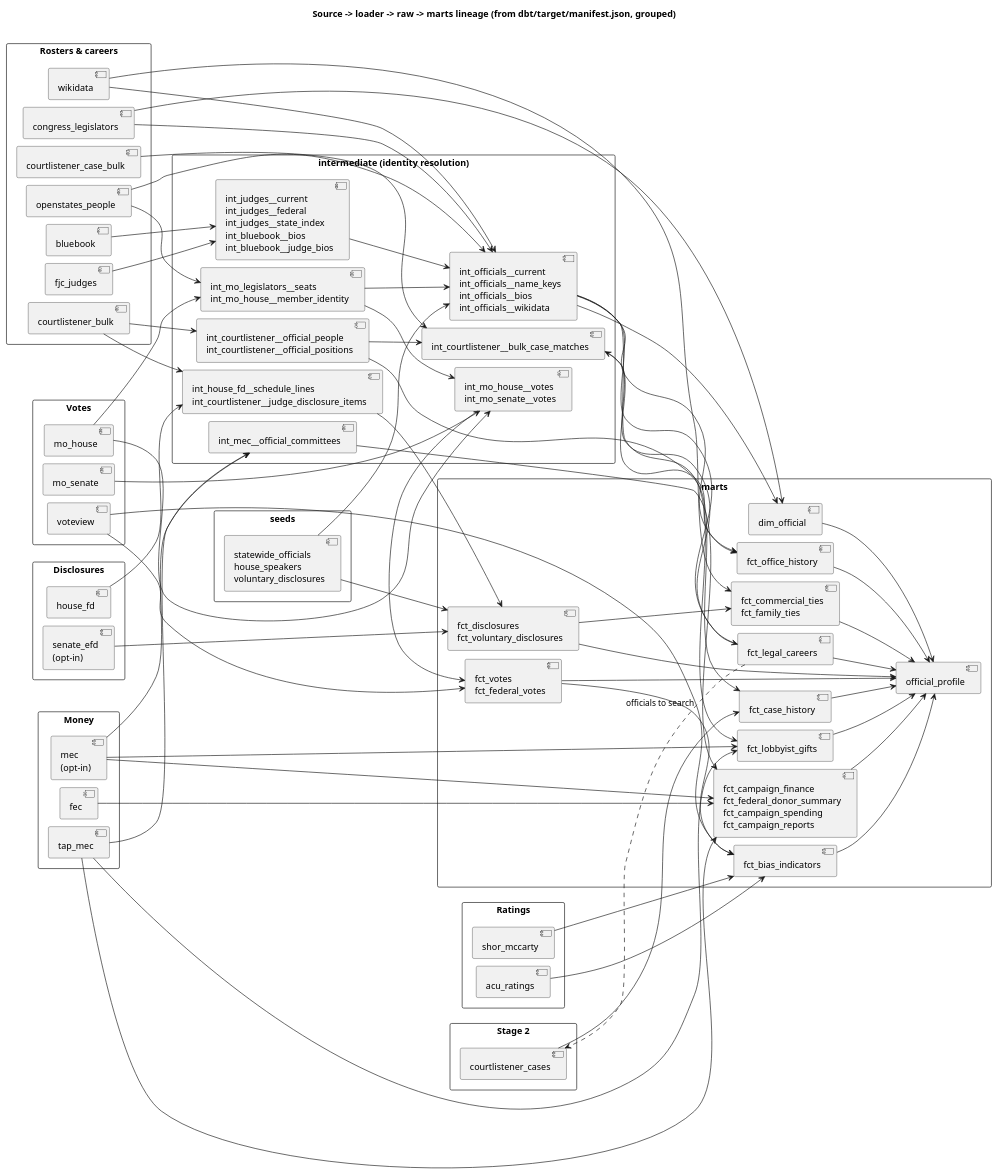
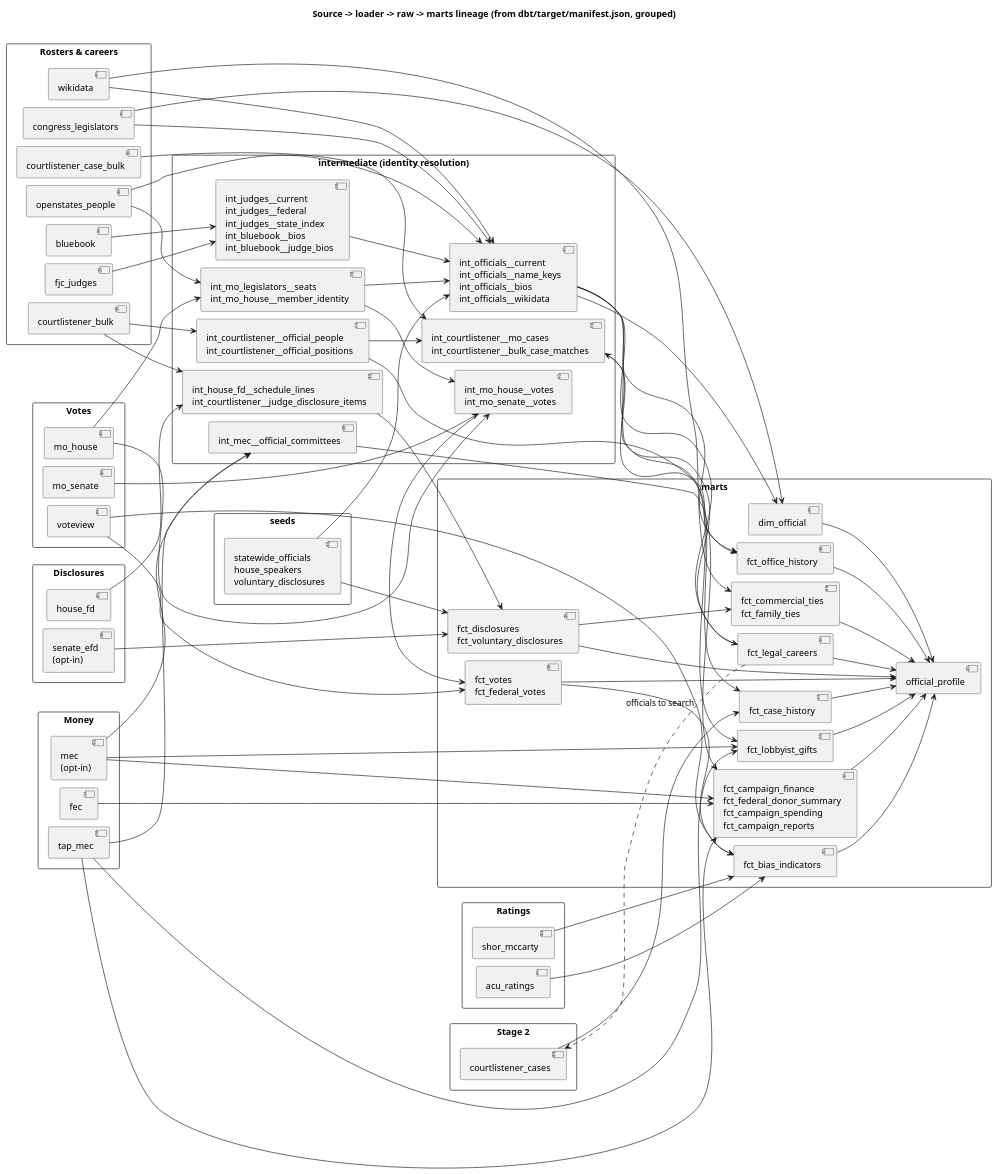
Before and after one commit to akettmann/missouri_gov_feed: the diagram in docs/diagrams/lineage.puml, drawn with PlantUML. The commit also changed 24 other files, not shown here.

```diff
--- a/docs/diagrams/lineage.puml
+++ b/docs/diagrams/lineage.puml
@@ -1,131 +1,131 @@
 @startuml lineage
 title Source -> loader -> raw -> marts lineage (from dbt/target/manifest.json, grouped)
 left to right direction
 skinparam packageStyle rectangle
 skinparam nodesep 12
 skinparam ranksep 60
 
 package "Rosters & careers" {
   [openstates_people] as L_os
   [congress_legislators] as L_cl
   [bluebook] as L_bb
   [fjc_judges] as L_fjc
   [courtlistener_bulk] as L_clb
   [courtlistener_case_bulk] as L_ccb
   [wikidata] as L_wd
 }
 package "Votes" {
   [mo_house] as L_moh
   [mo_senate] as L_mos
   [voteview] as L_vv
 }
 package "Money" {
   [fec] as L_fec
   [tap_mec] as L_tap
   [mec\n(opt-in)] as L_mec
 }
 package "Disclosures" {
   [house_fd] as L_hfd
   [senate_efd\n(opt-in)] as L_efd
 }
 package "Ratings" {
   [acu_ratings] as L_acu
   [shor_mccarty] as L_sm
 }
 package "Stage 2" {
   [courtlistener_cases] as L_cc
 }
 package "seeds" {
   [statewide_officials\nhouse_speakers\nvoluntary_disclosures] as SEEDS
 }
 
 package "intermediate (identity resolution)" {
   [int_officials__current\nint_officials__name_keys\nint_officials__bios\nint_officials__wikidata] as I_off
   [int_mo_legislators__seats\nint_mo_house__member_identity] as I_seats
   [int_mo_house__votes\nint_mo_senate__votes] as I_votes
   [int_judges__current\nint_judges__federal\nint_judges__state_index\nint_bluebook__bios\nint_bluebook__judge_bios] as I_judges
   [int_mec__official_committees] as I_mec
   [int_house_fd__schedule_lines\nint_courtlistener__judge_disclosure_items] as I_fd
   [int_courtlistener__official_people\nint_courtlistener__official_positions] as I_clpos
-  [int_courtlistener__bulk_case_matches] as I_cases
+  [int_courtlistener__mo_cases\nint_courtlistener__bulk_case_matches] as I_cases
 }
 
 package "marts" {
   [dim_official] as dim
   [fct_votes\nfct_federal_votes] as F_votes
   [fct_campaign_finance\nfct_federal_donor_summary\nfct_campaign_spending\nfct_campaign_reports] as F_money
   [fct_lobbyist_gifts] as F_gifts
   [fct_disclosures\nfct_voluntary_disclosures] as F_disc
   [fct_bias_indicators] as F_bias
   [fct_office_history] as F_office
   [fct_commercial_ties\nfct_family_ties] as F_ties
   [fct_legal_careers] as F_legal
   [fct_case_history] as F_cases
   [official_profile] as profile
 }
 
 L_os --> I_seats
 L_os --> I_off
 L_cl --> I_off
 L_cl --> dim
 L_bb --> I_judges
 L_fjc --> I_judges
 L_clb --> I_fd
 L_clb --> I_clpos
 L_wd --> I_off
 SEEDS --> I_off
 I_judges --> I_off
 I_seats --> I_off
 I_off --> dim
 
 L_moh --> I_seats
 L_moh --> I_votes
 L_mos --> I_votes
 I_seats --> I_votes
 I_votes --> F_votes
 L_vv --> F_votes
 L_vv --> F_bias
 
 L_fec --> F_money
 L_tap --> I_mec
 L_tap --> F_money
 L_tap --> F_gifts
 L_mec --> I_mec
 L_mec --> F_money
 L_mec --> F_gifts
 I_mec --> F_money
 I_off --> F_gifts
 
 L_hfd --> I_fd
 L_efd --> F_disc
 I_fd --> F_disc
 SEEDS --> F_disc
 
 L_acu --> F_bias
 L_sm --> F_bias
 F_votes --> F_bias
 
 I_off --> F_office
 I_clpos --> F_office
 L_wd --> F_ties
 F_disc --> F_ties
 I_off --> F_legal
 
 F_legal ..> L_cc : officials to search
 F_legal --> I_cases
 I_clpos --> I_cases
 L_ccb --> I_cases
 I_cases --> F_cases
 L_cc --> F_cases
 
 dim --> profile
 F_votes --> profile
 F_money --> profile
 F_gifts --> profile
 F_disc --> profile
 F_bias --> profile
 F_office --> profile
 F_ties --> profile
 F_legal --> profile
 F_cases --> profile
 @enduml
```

- - - - - - -

Every entry above is to be set down exactly; the pictures are to be left out.

Before and after one commit to akettmann/missouri_gov_feed: the diagram in docs/diagrams/lineage.puml, drawn with PlantUML. The commit also changed 24 other files, not shown here.

```diff
--- a/docs/diagrams/lineage.puml
+++ b/docs/diagrams/lineage.puml
@@ -1,131 +1,131 @@
 @startuml lineage
 title Source -> loader -> raw -> marts lineage (from dbt/target/manifest.json, grouped)
 left to right direction
 skinparam packageStyle rectangle
 skinparam nodesep 12
 skinparam ranksep 60
 
 package "Rosters & careers" {
   [openstates_people] as L_os
   [congress_legislators] as L_cl
   [bluebook] as L_bb
   [fjc_judges] as L_fjc
   [courtlistener_bulk] as L_clb
   [courtlistener_case_bulk] as L_ccb
   [wikidata] as L_wd
 }
 package "Votes" {
   [mo_house] as L_moh
   [mo_senate] as L_mos
   [voteview] as L_vv
 }
 package "Money" {
   [fec] as L_fec
   [tap_mec] as L_tap
   [mec\n(opt-in)] as L_mec
 }
 package "Disclosures" {
   [house_fd] as L_hfd
   [senate_efd\n(opt-in)] as L_efd
 }
 package "Ratings" {
   [acu_ratings] as L_acu
   [shor_mccarty] as L_sm
 }
 package "Stage 2" {
   [courtlistener_cases] as L_cc
 }
 package "seeds" {
   [statewide_officials\nhouse_speakers\nvoluntary_disclosures] as SEEDS
 }
 
 package "intermediate (identity resolution)" {
   [int_officials__current\nint_officials__name_keys\nint_officials__bios\nint_officials__wikidata] as I_off
   [int_mo_legislators__seats\nint_mo_house__member_identity] as I_seats
   [int_mo_house__votes\nint_mo_senate__votes] as I_votes
   [int_judges__current\nint_judges__federal\nint_judges__state_index\nint_bluebook__bios\nint_bluebook__judge_bios] as I_judges
   [int_mec__official_committees] as I_mec
   [int_house_fd__schedule_lines\nint_courtlistener__judge_disclosure_items] as I_fd
   [int_courtlistener__official_people\nint_courtlistener__official_positions] as I_clpos
-  [int_courtlistener__bulk_case_matches] as I_cases
+  [int_courtlistener__mo_cases\nint_courtlistener__bulk_case_matches] as I_cases
 }
 
 package "marts" {
   [dim_official] as dim
   [fct_votes\nfct_federal_votes] as F_votes
   [fct_campaign_finance\nfct_federal_donor_summary\nfct_campaign_spending\nfct_campaign_reports] as F_money
   [fct_lobbyist_gifts] as F_gifts
   [fct_disclosures\nfct_voluntary_disclosures] as F_disc
   [fct_bias_indicators] as F_bias
   [fct_office_history] as F_office
   [fct_commercial_ties\nfct_family_ties] as F_ties
   [fct_legal_careers] as F_legal
   [fct_case_history] as F_cases
   [official_profile] as profile
 }
 
 L_os --> I_seats
 L_os --> I_off
 L_cl --> I_off
 L_cl --> dim
 L_bb --> I_judges
 L_fjc --> I_judges
 L_clb --> I_fd
 L_clb --> I_clpos
 L_wd --> I_off
 SEEDS --> I_off
 I_judges --> I_off
 I_seats --> I_off
 I_off --> dim
 
 L_moh --> I_seats
 L_moh --> I_votes
 L_mos --> I_votes
 I_seats --> I_votes
 I_votes --> F_votes
 L_vv --> F_votes
 L_vv --> F_bias
 
 L_fec --> F_money
 L_tap --> I_mec
 L_tap --> F_money
 L_tap --> F_gifts
 L_mec --> I_mec
 L_mec --> F_money
 L_mec --> F_gifts
 I_mec --> F_money
 I_off --> F_gifts
 
 L_hfd --> I_fd
 L_efd --> F_disc
 I_fd --> F_disc
 SEEDS --> F_disc
 
 L_acu --> F_bias
 L_sm --> F_bias
 F_votes --> F_bias
 
 I_off --> F_office
 I_clpos --> F_office
 L_wd --> F_ties
 F_disc --> F_ties
 I_off --> F_legal
 
 F_legal ..> L_cc : officials to search
 F_legal --> I_cases
 I_clpos --> I_cases
 L_ccb --> I_cases
 I_cases --> F_cases
 L_cc --> F_cases
 
 dim --> profile
 F_votes --> profile
 F_money --> profile
 F_gifts --> profile
 F_disc --> profile
 F_bias --> profile
 F_office --> profile
 F_ties --> profile
 F_legal --> profile
 F_cases --> profile
 @enduml
```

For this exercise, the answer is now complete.